### RECORDS TO PROCESS
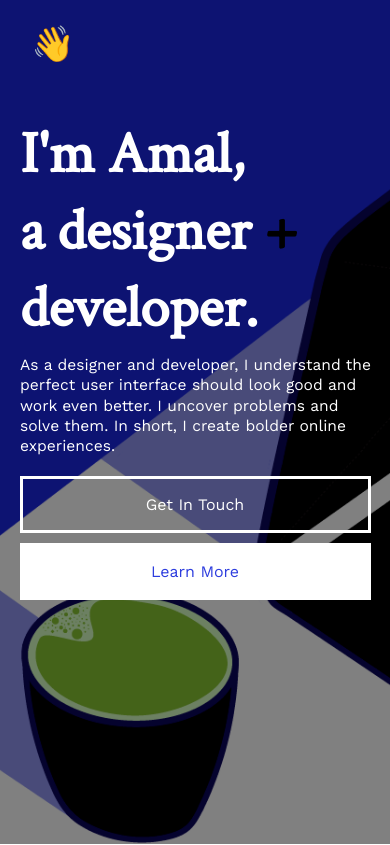
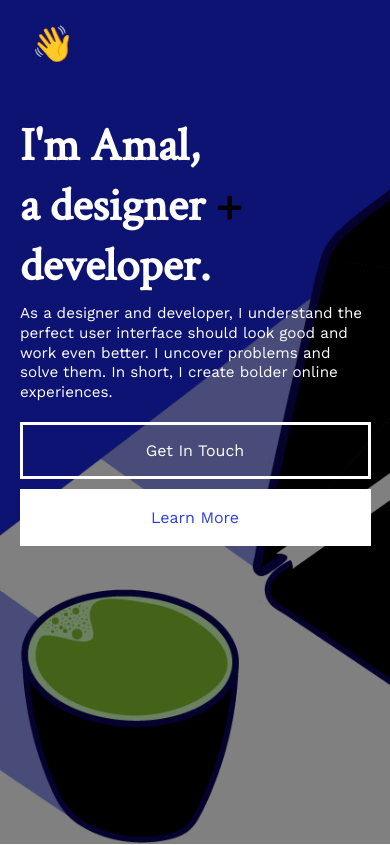
Before and after one commit to amalali2/amalali2.github.io, a plain HTML site: page index.html in a window 390 px wide. Shown: the top 845 px of the page. Drawn offline with nearby package versions, Linux system fonts and the light colour scheme.

Commit message:
fix mobile view

```diff
--- a/css/index.css
+++ b/css/index.css
@@ -468,7 +468,7 @@ ul li a:hover + img {
     display: block;
     font-family: 'Crimson Text', serif;
     font-weight: 500;
-    font-size: 15vw;
+    font-size: 12vw;
     margin-left: 5%;
     margin-right: 5%;
     color: white;
@@ -480,7 +480,7 @@ ul li a:hover + img {
   .index-banner p {
     font-family: 'Work Sans', sans-serif;
     font-weight: 100;
-    font-size: 4vw;
+    font-size: 3.9vw;
     color: white;
     margin-left: 5%;
     margin-top: 2%;
```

### WORK TO BE COMPLETED
Word for word, set down every line of the records above, and leave the pictures out.

### FINISHED EXERCISE
Before and after one commit to amalali2/amalali2.github.io, a plain HTML site: page index.html in a window 390 px wide. Shown: the top 845 px of the page. Drawn offline with nearby package versions, Linux system fonts and the light colour scheme.

Commit message:
fix mobile view

```diff
--- a/css/index.css
+++ b/css/index.css
@@ -468,7 +468,7 @@ ul li a:hover + img {
     display: block;
     font-family: 'Crimson Text', serif;
     font-weight: 500;
-    font-size: 15vw;
+    font-size: 12vw;
     margin-left: 5%;
     margin-right: 5%;
     color: white;
@@ -480,7 +480,7 @@ ul li a:hover + img {
   .index-banner p {
     font-family: 'Work Sans', sans-serif;
     font-weight: 100;
-    font-size: 4vw;
+    font-size: 3.9vw;
     color: white;
     margin-left: 5%;
     margin-top: 2%;
```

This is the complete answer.